Smith, 44, designed the cleanse for herself as a way to detox after mercury poisoning in 2013. Because Smith didn’t want to embark on the regimen alone, she contacted friends and family members to ask whether anyone else was interested. One hundred of them said yes.
That was just this past January. After seeing successful results, she quickly wrote a paperback about it. As of last week, the book was the No. 2 bestseller on Amazon.com.
Smith didn’t invent green smoothies, so what makes her plan special? The choices, she says. Readers can do the full cleanse, which is three smoothies a day, plus high-protein snacks (hard-boiled eggs, nuts) and unlimited crunchy vegetables.
Or, they can do a modified version, with two smoothies a day, snacks and a meal (salad, veggies and chicken or fish). No matter which one they pick, they won’t starve.
“In one drink, there are more nutrients than a lot of people get in a week,” says Smith, noting that the high fiber content works wonders on a digestive tract.
Because it can be tough to make such a big change, Smith recommends starting on a Friday: “As your body adjusts, you’re going to be irritable. By the fourth day, you’re feeling better.
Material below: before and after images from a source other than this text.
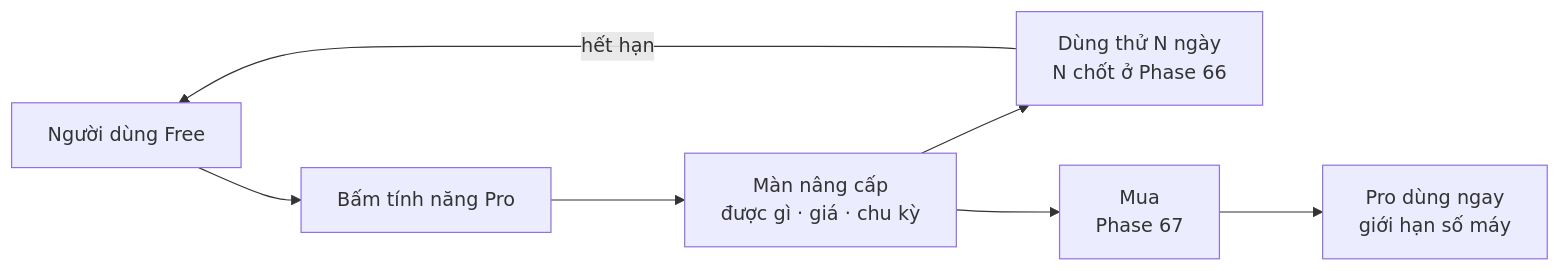
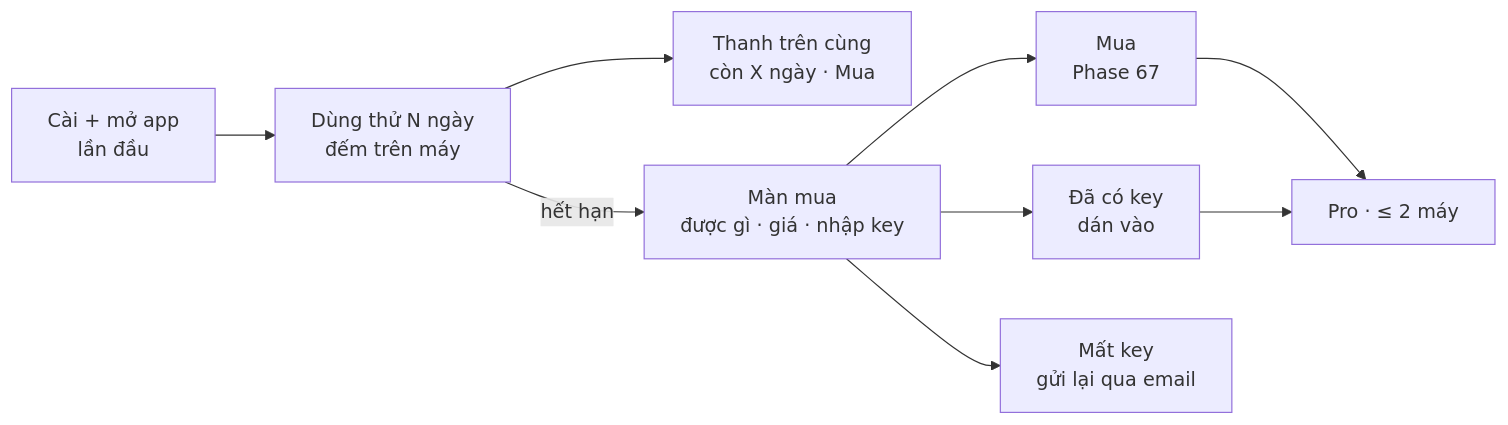
Before and after one commit to nvminhtu/niche-radar-docs: the diagram in docs/web/phase-68-paywall-trial.md, drawn with Mermaid. The commit also changed other lines of this file and 45 other files, not shown here.

Commit message:
docs: sync — bán app Mac + Windows, V9/V10 lên trên, vạch KO LÀM, Phase 82 Windows, đánh giá lại Wow Keywords

````diff
--- a/docs/web/phase-68-paywall-trial.md
+++ b/docs/web/phase-68-paywall-trial.md
@@ -10,9 +10,10 @@
 ```mermaid
 flowchart LR
-  F[Người dùng Free] --> T[Bấm tính năng Pro]
-  T --> PW[Màn nâng cấp<br/>được gì · giá · chu kỳ]
-  PW --> TR[Dùng thử N ngày<br/>N chốt ở Phase 66]
+  I[Cài + mở app<br/>lần đầu] --> TR[Dùng thử N ngày<br/>đếm trên máy]
+  TR --> BAR[Thanh trên cùng<br/>còn X ngày · Mua]
+  TR -- hết hạn --> PW[Màn mua<br/>được gì · giá · nhập key]
   PW --> BUY[Mua<br/>Phase 67]
-  TR -- hết hạn --> F
-  BUY --> PRO[Pro dùng ngay<br/>giới hạn số máy]
+  PW --> KEY[Đã có key<br/>dán vào]
+  PW --> LOST[Mất key<br/>gửi lại qua email]
+  BUY & KEY --> PRO[Pro · ≤ 2 máy]
 ```
````
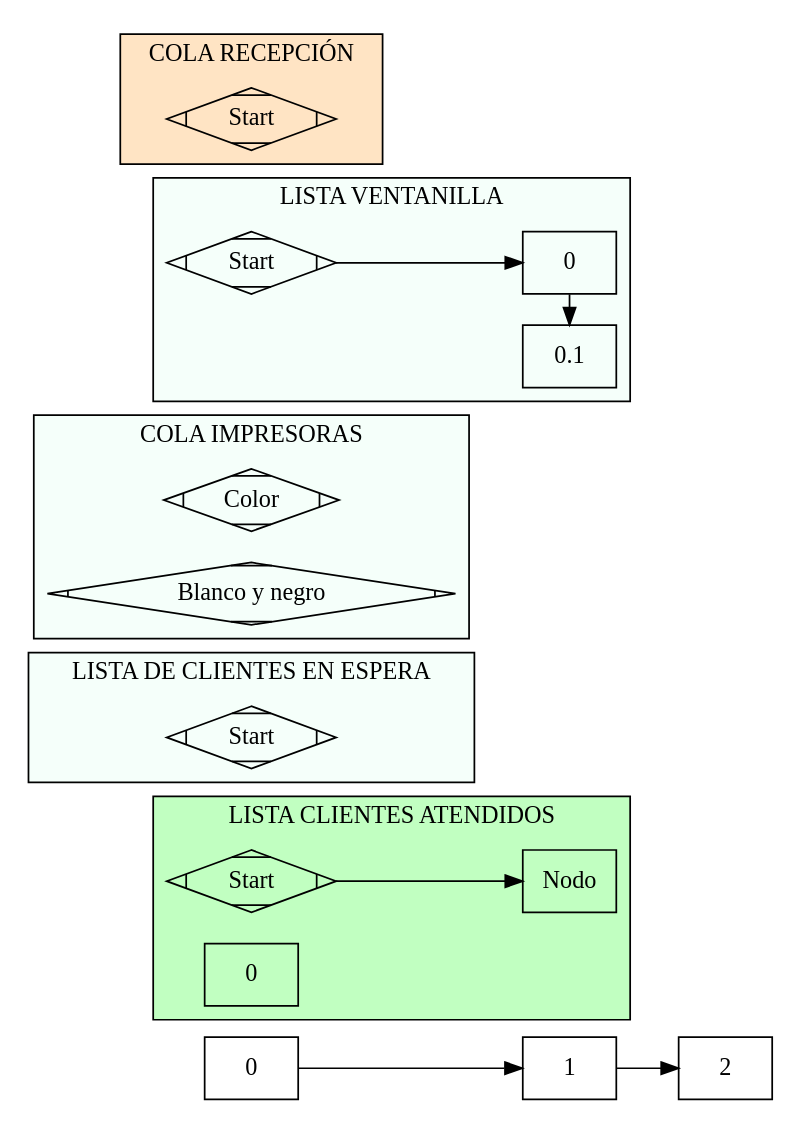
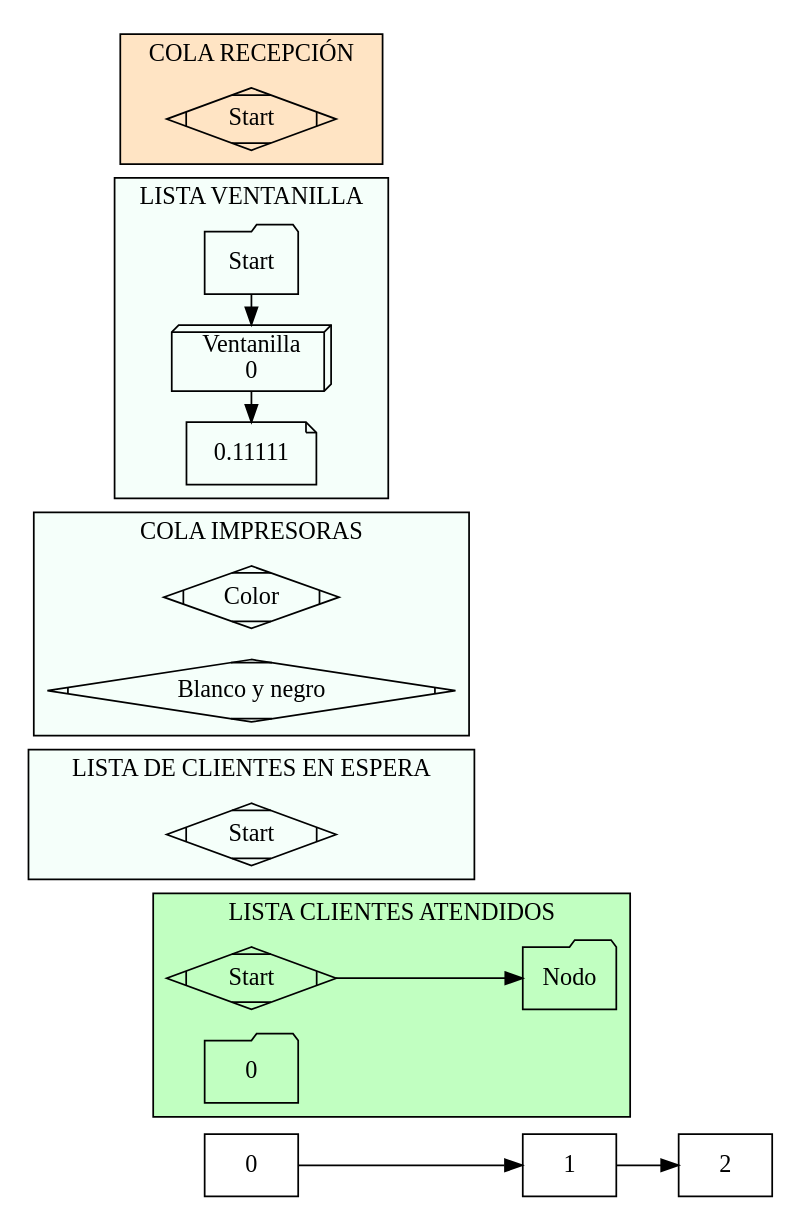
The diagram in EDD_UDRAWING_FASE_202003975/pruebassss.dot (diegomazariegos2002/EDD_UDRAWING_FASE_202003975), drawn with Graphviz before and after one commit. The commit also changed 14 other files, not shown here.

```diff
--- a/EDD_UDRAWING_FASE_202003975/pruebassss.dot
+++ b/EDD_UDRAWING_FASE_202003975/pruebassss.dot
@@ -1,59 +1,59 @@
 digraph G { 
 node[shape = box];
 Nodo1782148126[label=0];
 Nodo477289012[label=1];
 Nodo1027591600[label=2];
 Nodo1782148126 -> Nodo477289012 
 Nodo477289012 -> Nodo1027591600 
 
 subgraph cluster_Clientes_Atendidos{
         label="LISTA CLIENTES ATENDIDOS";
         bgcolor="darkseagreen1";
         Start5 [shape="Mdiamond" label="Start"];
-        node[shape = box];
+        node[shape = folder];
         Nodo1[label = 0];
         Start5 -> Nodo;
         }
 
 
 subgraph cluster_clientes_espera{
         label="LISTA DE CLIENTES EN ESPERA";
         bgcolor="mintcream";
         Start4 [shape="Mdiamond" label="Start"];
-        node[shape = box];
+        node[shape = folder];
         
         }
 
 
 subgraph cluster_impresoras{
         label="COLA IMPRESORAS";
         bgcolor="mintcream";
         Start31 [shape="Mdiamond" label="Color"];
         node[shape = box];
         Start32 [shape="Mdiamond" label="Blanco y negro "];
         node[shape = box];
         
         }
 
 subgraph cluster_ventanillas{
         label="LISTA VENTANILLA";
         bgcolor="mintcream";
-        Start2 [shape="Mdiamond" label="Start"];
+        Start2 [shape=folder label="Start"];
         node[shape = box];
-        Nodo11[label = 0];
-        NodoPila[label = 0.1];
-        Start2 -> Nodo11;
+        Nodo11[shape = box3d label = "Ventanilla \n 0"];
+        NodoPila[shape = note label = 0.11111];
+        Start2 -> Nodo11 [constraint = false];
         Nodo11 -> NodoPila [constraint = false];
 
         {rank = same; Nodo11; NodoPila};
         }
 
 subgraph cluster_recepcion{
         label="COLA RECEPCIÓN";
         bgcolor="bisque";
         Start1 [shape="Mdiamond" label="Start"];
         node[shape = box];
 }
 
 rankdir = LR;
 }
```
By the eighth day, you want to do it two more weeks.”
Smith still advises switching back to a more-solid diet after 10 days — although a green smoothie or two a day can continue to be part of a lifestyle for years, she adds.
Pam Booker, 47, of Bowie, Md., is a believer: “Everything she said would happen, it happened to me.”
Since doing the cleanse in February with 20 women in her Zumba class, Booker has shed 30 pounds and her worst food habits. (”I have no desire for bread now,” Booker says.)
Her only concern about the plan is that it’s too popular: “Frozen fruit is so hard to get.”
Smith recently organized a shopping trip for “Day One-ers” at a supermarket in Lanham, Md., and she’s planning a green smoothie party in June. So those numbers will only be going up.